How do you graph using the intercepts for #y=-6x-9#?

1 Answer
Mar 11, 2018

Answer:

See a solution process below:

Explanation:

Because this equation is in slope-intercept form we can find the #x#-intercept and #y#-intercept directly from the equation.

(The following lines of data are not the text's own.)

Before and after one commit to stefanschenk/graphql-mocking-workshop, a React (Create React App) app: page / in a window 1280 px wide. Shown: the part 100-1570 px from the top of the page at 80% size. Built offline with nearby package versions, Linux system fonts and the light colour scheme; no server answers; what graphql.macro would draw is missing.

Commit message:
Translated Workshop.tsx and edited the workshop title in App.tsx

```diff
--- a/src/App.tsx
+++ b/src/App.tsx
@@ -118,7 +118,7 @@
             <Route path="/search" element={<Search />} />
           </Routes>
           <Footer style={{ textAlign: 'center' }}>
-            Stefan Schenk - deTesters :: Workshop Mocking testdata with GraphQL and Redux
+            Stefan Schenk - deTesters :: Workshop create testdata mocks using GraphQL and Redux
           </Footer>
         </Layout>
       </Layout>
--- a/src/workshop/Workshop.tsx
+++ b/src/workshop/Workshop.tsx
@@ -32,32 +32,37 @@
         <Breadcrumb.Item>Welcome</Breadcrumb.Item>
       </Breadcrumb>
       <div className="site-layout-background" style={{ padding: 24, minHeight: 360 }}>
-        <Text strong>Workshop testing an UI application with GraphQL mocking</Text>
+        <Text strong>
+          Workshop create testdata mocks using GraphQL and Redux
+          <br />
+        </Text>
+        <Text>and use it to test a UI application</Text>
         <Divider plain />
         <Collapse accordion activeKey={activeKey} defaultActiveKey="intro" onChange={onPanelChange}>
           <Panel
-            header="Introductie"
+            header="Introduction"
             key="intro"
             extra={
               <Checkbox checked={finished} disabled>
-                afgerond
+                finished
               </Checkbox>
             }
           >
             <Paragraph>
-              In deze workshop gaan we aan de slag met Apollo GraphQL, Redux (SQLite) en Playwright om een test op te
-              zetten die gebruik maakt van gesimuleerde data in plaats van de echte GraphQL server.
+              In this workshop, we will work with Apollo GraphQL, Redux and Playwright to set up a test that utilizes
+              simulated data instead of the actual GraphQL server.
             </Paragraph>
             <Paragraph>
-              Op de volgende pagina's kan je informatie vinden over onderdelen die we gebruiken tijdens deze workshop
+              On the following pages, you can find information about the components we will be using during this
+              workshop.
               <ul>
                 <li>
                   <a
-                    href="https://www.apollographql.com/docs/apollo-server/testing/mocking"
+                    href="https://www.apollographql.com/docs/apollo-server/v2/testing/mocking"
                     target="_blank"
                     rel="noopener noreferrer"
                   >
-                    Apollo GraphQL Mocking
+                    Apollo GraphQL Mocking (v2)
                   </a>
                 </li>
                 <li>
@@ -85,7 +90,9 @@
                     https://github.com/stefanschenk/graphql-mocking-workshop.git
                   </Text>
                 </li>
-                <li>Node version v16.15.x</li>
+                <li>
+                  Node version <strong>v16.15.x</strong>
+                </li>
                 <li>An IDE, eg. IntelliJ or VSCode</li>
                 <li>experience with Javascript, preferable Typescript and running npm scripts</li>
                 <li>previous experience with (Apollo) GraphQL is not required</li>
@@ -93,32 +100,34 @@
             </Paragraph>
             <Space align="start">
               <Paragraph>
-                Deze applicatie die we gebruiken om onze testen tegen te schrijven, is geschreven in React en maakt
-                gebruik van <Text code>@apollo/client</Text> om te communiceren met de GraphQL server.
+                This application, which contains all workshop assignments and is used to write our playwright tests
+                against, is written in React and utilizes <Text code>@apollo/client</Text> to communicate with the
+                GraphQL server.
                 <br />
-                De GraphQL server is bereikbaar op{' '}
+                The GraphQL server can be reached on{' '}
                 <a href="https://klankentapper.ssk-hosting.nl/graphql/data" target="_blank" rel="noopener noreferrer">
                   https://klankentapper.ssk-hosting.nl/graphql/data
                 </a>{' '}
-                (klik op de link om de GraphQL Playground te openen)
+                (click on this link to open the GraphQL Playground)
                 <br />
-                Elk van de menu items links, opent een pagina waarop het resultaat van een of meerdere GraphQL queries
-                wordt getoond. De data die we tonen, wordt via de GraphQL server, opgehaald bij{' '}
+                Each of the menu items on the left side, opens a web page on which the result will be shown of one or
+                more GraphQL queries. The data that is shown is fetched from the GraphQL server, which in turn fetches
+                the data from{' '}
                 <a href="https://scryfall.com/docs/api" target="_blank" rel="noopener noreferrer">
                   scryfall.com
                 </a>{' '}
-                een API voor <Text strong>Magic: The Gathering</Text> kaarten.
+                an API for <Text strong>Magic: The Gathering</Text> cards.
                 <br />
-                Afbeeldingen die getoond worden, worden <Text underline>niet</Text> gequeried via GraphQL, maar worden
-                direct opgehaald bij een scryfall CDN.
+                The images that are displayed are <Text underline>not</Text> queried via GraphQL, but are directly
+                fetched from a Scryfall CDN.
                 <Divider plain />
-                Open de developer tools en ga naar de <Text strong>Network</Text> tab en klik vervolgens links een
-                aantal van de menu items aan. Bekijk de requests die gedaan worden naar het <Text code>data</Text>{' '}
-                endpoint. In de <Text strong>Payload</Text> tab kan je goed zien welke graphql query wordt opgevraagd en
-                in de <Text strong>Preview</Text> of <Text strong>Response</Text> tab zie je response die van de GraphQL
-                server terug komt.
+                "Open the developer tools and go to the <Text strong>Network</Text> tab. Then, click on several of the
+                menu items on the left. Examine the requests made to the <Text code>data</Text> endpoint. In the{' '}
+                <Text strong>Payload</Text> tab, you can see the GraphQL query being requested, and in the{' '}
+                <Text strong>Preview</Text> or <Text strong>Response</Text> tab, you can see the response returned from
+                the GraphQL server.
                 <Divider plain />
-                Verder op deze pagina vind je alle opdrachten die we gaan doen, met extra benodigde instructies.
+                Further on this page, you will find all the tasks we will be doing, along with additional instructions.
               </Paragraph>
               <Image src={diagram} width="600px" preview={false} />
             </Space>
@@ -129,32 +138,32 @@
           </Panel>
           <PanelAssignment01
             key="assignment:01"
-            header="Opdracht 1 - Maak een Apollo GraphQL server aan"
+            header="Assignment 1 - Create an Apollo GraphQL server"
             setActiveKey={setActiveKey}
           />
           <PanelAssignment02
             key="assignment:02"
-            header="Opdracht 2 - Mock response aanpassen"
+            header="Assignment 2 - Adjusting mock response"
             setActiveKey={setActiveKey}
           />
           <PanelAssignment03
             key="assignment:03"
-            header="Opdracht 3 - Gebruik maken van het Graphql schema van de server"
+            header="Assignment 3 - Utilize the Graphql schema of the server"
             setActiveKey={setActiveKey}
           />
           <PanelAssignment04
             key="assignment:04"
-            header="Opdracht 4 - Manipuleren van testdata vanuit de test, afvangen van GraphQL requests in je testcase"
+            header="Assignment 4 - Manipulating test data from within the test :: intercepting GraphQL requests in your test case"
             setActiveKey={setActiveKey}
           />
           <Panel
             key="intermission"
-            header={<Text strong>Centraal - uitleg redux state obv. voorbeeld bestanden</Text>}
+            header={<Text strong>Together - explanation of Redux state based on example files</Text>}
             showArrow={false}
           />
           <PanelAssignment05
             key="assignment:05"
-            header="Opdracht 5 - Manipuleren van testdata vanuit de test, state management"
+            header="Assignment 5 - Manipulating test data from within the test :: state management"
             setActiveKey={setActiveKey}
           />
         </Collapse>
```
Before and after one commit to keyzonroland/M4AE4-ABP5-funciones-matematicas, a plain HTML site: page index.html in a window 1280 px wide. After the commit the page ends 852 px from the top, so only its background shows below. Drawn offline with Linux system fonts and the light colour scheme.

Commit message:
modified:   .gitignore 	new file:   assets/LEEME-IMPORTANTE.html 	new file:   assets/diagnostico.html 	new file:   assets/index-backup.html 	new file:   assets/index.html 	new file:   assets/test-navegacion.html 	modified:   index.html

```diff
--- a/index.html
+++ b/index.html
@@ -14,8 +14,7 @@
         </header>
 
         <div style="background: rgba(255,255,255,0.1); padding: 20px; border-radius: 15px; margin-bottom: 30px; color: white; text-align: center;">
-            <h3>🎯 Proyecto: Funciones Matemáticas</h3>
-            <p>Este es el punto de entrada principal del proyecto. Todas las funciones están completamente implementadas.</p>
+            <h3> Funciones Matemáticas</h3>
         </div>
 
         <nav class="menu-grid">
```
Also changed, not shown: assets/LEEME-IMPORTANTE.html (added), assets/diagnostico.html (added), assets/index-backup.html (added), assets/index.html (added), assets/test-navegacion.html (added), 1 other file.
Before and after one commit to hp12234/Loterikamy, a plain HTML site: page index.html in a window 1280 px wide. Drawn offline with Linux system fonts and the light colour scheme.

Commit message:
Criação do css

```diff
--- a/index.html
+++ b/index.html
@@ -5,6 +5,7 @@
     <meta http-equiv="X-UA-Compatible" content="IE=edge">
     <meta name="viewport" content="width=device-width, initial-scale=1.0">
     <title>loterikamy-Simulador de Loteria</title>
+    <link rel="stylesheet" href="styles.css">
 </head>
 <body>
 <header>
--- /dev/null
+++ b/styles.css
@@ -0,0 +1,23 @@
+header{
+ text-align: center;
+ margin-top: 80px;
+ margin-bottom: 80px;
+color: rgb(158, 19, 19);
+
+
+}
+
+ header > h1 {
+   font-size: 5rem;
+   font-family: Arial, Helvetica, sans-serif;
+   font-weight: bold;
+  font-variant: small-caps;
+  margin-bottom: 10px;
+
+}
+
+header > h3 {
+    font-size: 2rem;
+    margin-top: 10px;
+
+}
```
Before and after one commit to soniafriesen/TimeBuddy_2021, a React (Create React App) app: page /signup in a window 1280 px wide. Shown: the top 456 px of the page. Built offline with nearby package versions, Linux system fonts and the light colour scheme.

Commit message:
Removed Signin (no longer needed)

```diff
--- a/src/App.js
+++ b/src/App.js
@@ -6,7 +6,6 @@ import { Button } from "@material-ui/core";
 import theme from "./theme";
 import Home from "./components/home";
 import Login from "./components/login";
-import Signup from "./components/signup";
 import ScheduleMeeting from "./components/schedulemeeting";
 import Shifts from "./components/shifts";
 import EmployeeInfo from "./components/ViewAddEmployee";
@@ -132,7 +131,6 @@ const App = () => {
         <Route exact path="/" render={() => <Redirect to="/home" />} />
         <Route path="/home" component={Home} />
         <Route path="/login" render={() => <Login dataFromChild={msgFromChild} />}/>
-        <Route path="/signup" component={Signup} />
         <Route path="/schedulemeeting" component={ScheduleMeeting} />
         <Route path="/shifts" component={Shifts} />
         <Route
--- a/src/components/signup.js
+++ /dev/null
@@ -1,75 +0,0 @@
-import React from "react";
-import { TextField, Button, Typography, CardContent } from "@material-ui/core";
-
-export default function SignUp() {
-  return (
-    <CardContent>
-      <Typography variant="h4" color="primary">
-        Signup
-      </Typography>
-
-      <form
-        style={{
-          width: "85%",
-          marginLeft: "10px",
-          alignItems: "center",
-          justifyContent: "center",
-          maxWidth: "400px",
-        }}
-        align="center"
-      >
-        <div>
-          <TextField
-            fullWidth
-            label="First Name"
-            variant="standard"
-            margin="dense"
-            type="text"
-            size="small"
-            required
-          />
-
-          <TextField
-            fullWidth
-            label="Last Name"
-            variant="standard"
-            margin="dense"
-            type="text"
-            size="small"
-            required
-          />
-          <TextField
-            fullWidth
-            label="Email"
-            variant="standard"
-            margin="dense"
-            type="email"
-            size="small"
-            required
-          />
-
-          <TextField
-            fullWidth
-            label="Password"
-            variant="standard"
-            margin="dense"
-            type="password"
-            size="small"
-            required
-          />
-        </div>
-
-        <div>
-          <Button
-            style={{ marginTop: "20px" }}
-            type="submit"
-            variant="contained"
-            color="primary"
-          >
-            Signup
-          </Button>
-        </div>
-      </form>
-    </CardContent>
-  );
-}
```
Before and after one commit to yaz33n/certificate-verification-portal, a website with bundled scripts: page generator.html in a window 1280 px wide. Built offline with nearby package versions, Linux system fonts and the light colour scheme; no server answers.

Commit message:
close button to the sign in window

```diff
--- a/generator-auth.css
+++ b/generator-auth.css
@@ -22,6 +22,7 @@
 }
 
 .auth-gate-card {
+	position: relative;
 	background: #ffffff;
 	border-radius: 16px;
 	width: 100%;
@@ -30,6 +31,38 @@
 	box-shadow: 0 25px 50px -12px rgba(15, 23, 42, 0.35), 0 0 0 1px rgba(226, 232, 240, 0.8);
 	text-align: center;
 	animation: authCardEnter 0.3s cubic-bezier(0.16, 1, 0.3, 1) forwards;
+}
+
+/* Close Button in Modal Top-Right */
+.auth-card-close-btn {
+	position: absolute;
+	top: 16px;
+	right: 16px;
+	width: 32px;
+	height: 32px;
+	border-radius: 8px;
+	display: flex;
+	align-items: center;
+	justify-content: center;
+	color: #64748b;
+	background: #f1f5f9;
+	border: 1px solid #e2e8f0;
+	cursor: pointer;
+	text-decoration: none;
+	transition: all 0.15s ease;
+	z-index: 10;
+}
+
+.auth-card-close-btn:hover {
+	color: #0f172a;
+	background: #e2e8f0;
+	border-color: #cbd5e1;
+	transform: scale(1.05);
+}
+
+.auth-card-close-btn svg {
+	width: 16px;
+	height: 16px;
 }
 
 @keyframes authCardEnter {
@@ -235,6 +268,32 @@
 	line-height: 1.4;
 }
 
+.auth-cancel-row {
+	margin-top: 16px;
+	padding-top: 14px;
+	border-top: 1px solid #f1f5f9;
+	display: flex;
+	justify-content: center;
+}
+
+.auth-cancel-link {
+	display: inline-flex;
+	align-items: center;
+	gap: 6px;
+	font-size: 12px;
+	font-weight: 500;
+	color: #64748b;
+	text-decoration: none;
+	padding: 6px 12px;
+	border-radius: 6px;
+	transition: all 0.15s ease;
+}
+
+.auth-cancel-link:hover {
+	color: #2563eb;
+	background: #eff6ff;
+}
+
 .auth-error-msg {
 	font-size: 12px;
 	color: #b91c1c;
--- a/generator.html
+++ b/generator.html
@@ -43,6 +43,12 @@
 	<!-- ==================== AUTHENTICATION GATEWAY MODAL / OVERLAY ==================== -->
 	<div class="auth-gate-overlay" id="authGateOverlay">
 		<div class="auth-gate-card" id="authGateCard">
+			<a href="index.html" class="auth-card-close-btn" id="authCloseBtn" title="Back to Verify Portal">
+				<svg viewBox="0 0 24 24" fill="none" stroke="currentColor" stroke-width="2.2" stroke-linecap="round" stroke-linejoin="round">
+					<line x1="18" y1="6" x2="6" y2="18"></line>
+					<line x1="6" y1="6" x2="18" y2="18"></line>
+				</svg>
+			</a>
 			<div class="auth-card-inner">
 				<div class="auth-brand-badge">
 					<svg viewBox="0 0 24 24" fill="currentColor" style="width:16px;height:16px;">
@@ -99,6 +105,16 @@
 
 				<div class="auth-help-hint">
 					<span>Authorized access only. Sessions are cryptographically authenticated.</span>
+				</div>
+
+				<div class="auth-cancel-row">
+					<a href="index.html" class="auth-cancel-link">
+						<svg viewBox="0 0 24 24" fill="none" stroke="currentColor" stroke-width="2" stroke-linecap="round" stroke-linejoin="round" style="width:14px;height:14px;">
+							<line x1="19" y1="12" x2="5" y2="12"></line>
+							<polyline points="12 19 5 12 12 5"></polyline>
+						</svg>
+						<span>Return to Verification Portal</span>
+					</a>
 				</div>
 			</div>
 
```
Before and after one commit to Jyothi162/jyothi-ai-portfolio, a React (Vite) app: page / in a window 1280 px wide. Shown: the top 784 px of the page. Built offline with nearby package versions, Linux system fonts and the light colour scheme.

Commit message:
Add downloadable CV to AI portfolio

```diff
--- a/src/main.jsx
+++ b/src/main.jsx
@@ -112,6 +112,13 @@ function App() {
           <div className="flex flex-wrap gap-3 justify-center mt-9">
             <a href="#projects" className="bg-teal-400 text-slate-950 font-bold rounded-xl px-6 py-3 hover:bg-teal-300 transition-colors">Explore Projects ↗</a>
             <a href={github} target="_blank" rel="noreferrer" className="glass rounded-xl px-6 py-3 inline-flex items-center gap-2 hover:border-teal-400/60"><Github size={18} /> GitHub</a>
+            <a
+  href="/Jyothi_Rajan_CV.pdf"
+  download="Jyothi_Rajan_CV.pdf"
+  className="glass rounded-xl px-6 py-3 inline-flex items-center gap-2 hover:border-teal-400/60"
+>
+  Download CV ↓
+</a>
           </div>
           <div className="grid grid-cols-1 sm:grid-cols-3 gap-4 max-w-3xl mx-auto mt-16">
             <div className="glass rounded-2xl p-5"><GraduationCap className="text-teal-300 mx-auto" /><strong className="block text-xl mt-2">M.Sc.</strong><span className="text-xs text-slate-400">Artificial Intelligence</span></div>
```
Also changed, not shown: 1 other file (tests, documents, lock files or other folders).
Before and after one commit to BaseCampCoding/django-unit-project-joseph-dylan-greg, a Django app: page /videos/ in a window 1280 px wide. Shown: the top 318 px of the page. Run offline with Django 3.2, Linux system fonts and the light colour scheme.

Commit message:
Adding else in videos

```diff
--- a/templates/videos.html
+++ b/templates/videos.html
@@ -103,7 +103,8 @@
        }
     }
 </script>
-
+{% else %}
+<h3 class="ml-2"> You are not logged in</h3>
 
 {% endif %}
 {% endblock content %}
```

The slope-intercept form of a linear equation is: #y = color(red)(m)x + color(blue)(b)#

Where #color(red)(m)# is the slope, #color(blue)(b)# is the y-intercept value and #color(blue)(-b)/color(red)(m)# is the x-intercept..

#y = color(red)(-6)x - color(blue)(9)#

Therefore the #y#-intercept is: #color(blue)(b = -9)# or #(0, color(blue)(-9))#

And, the #x#-intercept is:

#color(blue)(- -9)/color(red)(-6) => color(blue)(9)/color(red)(-6) => -color(blue)(3 xx 3)/color(red)(3 xx 2) => -color(blue)(color(black)(cancel(color(blue)(3))) xx 3)/color(red)(color(black)(cancel(color(red)(3))) xx 2) => -3/2#

Or

#(-3/2, 0)

We can next plot the two points on the coordinate plane:

graph{(x^2+(y+9)^2-0.3)((x+ 3/2)^2+y^2-0.3)=0 [-30, 30, -15, 15]}

Now, we can draw a straight line through the two points to graph the line:

graph{(y+6x+9)(x^2+(y+9)^2-0.3)((x+ 3/2)^2+y^2-0.3)=0 [-30, 30, -15, 15]}